Kate Harker wants to be as ruthless as her father. After five years and six boarding schools, she’s finally going home to prove that she can be.
August Flynn wants to be human. But he isn’t. He’s a monster, one that can steal souls with a song. He’s one of the three most powerful monsters in a city overrun with them. His own father’s secret weapon.
Their city is divided.
Their city is crumbling.
Kate and August are the only two who see both sides, the only two who could do something.
But how do you decide to be a hero or a villain when it’s hard to tell which is which?
For the past few weeks, I’ve buried my face in a series of books about princes and princesses, castle politics, and scheming villains. This Savage Song has none of that which makes it a perfect breather. What it bears are Monsters!
“Monsters, monsters, big and small,
They’re gonna come and eat you all.
Corsai, Corsai, tooth and claw,
Shadow and bone will eat you raw.
Malchai, Malchai, sharp and sly,
Smile and bite and drink you dry.
Sunai, Sunai, eyes like coal,
Sing you a song and steal your soul.”
I’ve heard countless stories about monsters as a child, but it’s never a common one with Victoria Schwab. Her stories were always deliciously unique and just the right amount of creepy. An engrossing supernatural tale is what this is. The moment I started reading, I was completely absorbed and it was just impossible to set down.

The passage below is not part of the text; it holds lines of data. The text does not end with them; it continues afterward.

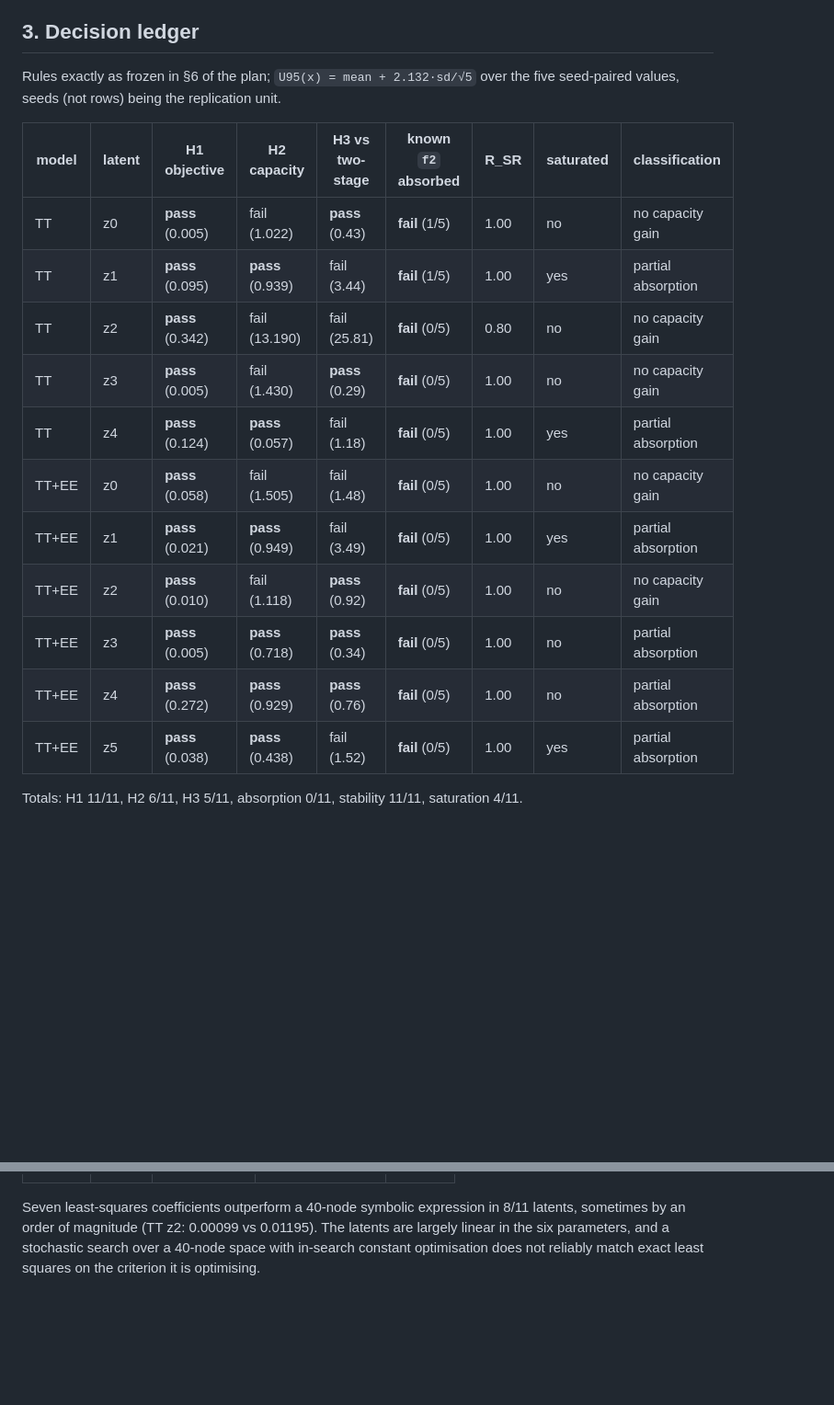
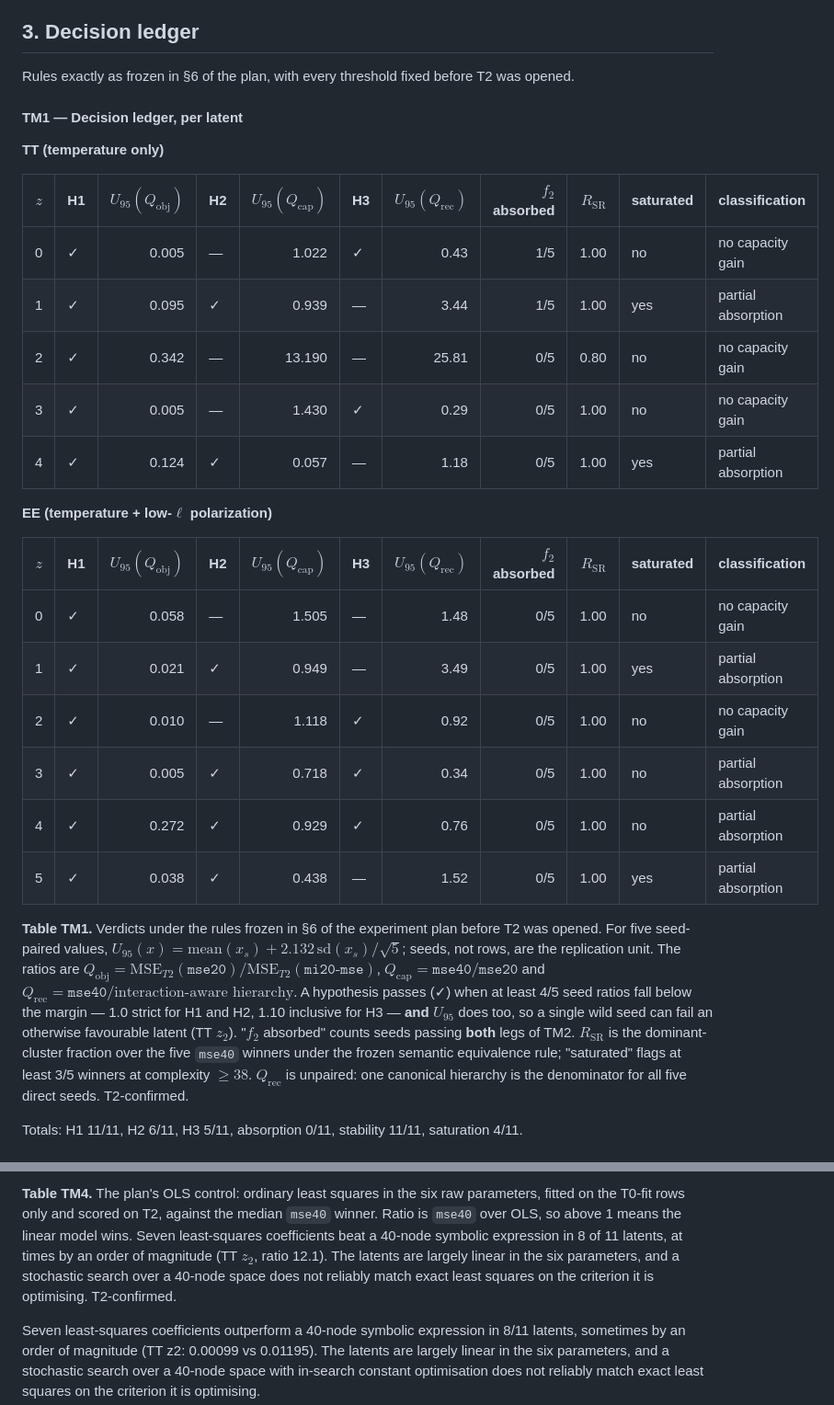
Before and after one commit to xulucy317-del/cmb-lcdm-sr, a Markdown page: docs/mse_one_stage_results.md, 2 parts joined by grey strips. Shown at 92% size. Drawn GitHub-style; blank space fills up the shorter version.

```diff
--- a/docs/mse_one_stage_results.md
+++ b/docs/mse_one_stage_results.md
@@ -57,22 +57,47 @@ and a plain six-input linear model beats the best symbolic expression in 8 of
 
 ## 3. Decision ledger
 
-Rules exactly as frozen in §6 of the plan; `U95(x) = mean + 2.132·sd/√5` over
-the five seed-paired values, seeds (not rows) being the replication unit.
+Rules exactly as frozen in §6 of the plan, with every threshold fixed before
+T2 was opened.
 
-| model | latent | H1 objective | H2 capacity | H3 vs two-stage | known `f2` absorbed | R_SR | saturated | classification |
-|---|---|---|---|---|---|---|---|---|
-| TT | z0 | **pass** (0.005) | fail (1.022) | **pass** (0.43) | **fail** (1/5) | 1.00 | no | no capacity gain |
-| TT | z1 | **pass** (0.095) | **pass** (0.939) | fail (3.44) | **fail** (1/5) | 1.00 | yes | partial absorption |
-| TT | z2 | **pass** (0.342) | fail (13.190) | fail (25.81) | **fail** (0/5) | 0.80 | no | no capacity gain |
-| TT | z3 | **pass** (0.005) | fail (1.430) | **pass** (0.29) | **fail** (0/5) | 1.00 | no | no capacity gain |
-| TT | z4 | **pass** (0.124) | **pass** (0.057) | fail (1.18) | **fail** (0/5) | 1.00 | yes | partial absorption |
-| TT+EE | z0 | **pass** (0.058) | fail (1.505) | fail (1.48) | **fail** (0/5) | 1.00 | no | no capacity gain |
-| TT+EE | z1 | **pass** (0.021) | **pass** (0.949) | fail (3.49) | **fail** (0/5) | 1.00 | yes | partial absorption |
-| TT+EE | z2 | **pass** (0.010) | fail (1.118) | **pass** (0.92) | **fail** (0/5) | 1.00 | no | no capacity gain |
-| TT+EE | z3 | **pass** (0.005) | **pass** (0.718) | **pass** (0.34) | **fail** (0/5) | 1.00 | no | partial absorption |
-| TT+EE | z4 | **pass** (0.272) | **pass** (0.929) | **pass** (0.76) | **fail** (0/5) | 1.00 | no | partial absorption |
-| TT+EE | z5 | **pass** (0.038) | **pass** (0.438) | fail (1.52) | **fail** (0/5) | 1.00 | yes | partial absorption |
+#### TM1 — Decision ledger, per latent
+
+**TT (temperature only)**
+
+| $z$ | H1 | $U_{95}(Q_{\mathrm{obj}})$ | H2 | $U_{95}(Q_{\mathrm{cap}})$ | H3 | $U_{95}(Q_{\mathrm{rec}})$ | $f_2$ absorbed | $R_{\mathrm{SR}}$ | saturated | classification |
+|---|---|---:|---|---:|---|---:|---:|---:|---|---|
+| 0 | ✓ | 0.005 | — | 1.022 | ✓ | 0.43 | 1/5 | 1.00 | no | no capacity gain |
+| 1 | ✓ | 0.095 | ✓ | 0.939 | — | 3.44 | 1/5 | 1.00 | yes | partial absorption |
+| 2 | ✓ | 0.342 | — | 13.190 | — | 25.81 | 0/5 | 0.80 | no | no capacity gain |
+| 3 | ✓ | 0.005 | — | 1.430 | ✓ | 0.29 | 0/5 | 1.00 | no | no capacity gain |
+| 4 | ✓ | 0.124 | ✓ | 0.057 | — | 1.18 | 0/5 | 1.00 | yes | partial absorption |
+
+**EE (temperature + low-$\ell$ polarization)**
+
+| $z$ | H1 | $U_{95}(Q_{\mathrm{obj}})$ | H2 | $U_{95}(Q_{\mathrm{cap}})$ | H3 | $U_{95}(Q_{\mathrm{rec}})$ | $f_2$ absorbed | $R_{\mathrm{SR}}$ | saturated | classification |
+|---|---|---:|---|---:|---|---:|---:|---:|---|---|
+| 0 | ✓ | 0.058 | — | 1.505 | — | 1.48 | 0/5 | 1.00 | no | no capacity gain |
+| 1 | ✓ | 0.021 | ✓ | 0.949 | — | 3.49 | 0/5 | 1.00 | yes | partial absorption |
+| 2 | ✓ | 0.010 | — | 1.118 | ✓ | 0.92 | 0/5 | 1.00 | no | no capacity gain |
+| 3 | ✓ | 0.005 | ✓ | 0.718 | ✓ | 0.34 | 0/5 | 1.00 | no | partial absorption |
+| 4 | ✓ | 0.272 | ✓ | 0.929 | ✓ | 0.76 | 0/5 | 1.00 | no | partial absorption |
+| 5 | ✓ | 0.038 | ✓ | 0.438 | — | 1.52 | 0/5 | 1.00 | yes | partial absorption |
+
+**Table TM1.** Verdicts under the rules frozen in §6 of the experiment plan
+before T2 was opened. For five seed-paired values,
+$U_{95}(x)=\mathrm{mean}(x_s)+2.132\,\mathrm{sd}(x_s)/\sqrt{5}$; seeds, not rows,
+are the replication unit. The ratios are
+$Q_{\mathrm{obj}}=\mathrm{MSE}_{T2}(\texttt{mse20})/\mathrm{MSE}_{T2}(\texttt{mi20-mse})$,
+$Q_{\mathrm{cap}}=\texttt{mse40}/\texttt{mse20}$ and
+$Q_{\mathrm{rec}}=\texttt{mse40}/\text{interaction-aware hierarchy}$. A hypothesis
+passes (✓) when at least 4/5 seed ratios fall below the
+margin — 1.0 strict for H1 and H2, 1.10 inclusive for H3 — **and** $U_{95}$ does
+too, so a single wild seed can fail an otherwise favourable latent (TT $z_2$).
+"$f_2$ absorbed" counts seeds passing **both** legs of TM2. $R_{\mathrm{SR}}$ is
+the dominant-cluster fraction over the five `mse40` winners under the frozen
+semantic equivalence rule; "saturated" flags at least 3/5 winners at complexity
+$\ge 38$. $Q_{\mathrm{rec}}$ is unpaired: one canonical hierarchy is the
+denominator for all five direct seeds. T2-confirmed.
 
 Totals: H1 11/11, H2 6/11, H3 5/11, absorption 0/11, stability 11/11,
 saturation 4/11.
@@ -173,3 +249,11 @@ baseline. Fit on T0-fit only, scored on T2:
+**Table TM4.** The plan's OLS control: ordinary least squares in the six raw
+parameters, fitted on the T0-fit rows only and scored on T2, against the median
+`mse40` winner. Ratio is `mse40` over OLS, so above 1 means the linear model
+wins. Seven least-squares coefficients beat a 40-node symbolic expression in
+8 of 11 latents, at times by an order of magnitude (TT $z_2$, ratio 12.1). The
+latents are largely linear in the six parameters, and a stochastic search over a
+40-node space does not reliably match exact least squares on the criterion it is
+optimising. T2-confirmed.
 
 Seven least-squares coefficients outperform a 40-node symbolic expression in
 8/11 latents, sometimes by an order of magnitude (TT z2: 0.00099 vs 0.01195).
```
Also changed, not shown: other parts of docs/mse_one_stage_results.md (+160 -69 lines).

It’s not the kind of book that you’ll love instantly after a few pages, but I tell you, Schwab knows how to handle a book. She doesn’t dump information unceremoniously to her readers. I love that we came to know every character bit by bit. I love how she builds this dark, but amazing world. And I definitely love the idea of violence breeding actual monsters.
“It hadn’t been just about the sinner in the end, it was about the sin itself, the shadow that ate away a human’s light.”
Another interesting thing is that the two main characters belong to different sides of the divided city of Verity, which automatically make them enemies. To make matters worse, Kate Harker is human, while August Flynn is a monster. That should have made August the villain, but in Schwab’s dangerous world, the line between humans and monsters is a blur. Humans aren’t all innocent, and monsters aren’t all bad.
Kate and August are two powerful characters with beautiful flaws. August desperately wants to become human. Kate hates monsters for a good reason. The moment they realized that they were facing the same enemy, they quickly learn to watch each other’s back and it was fantastically beautiful that I wished for a spark (or make it a bonfire) to ignite between the two. Sadly, there is no romance. Although I should’ve guessed because I’ve read Schwab’s Vicious and there was no romance in there as well. But the lack of romance is not a deal breaker at all. The story was still awesome even without it, the characters were lovable, all the angst was well-placed, and the suspense was gripping that it will make you keep turning pages.
There are some parts I found a little boring but overall the story was just awesome that all those boring parts are cancelled out. The best part, at least for me, is that huge cliffhanger ending. I bet it will leave many readers wanting more like it did to me. I highly recommend this not just to Schwab’s fans but also to those who love dark dystopian and paranormal reads.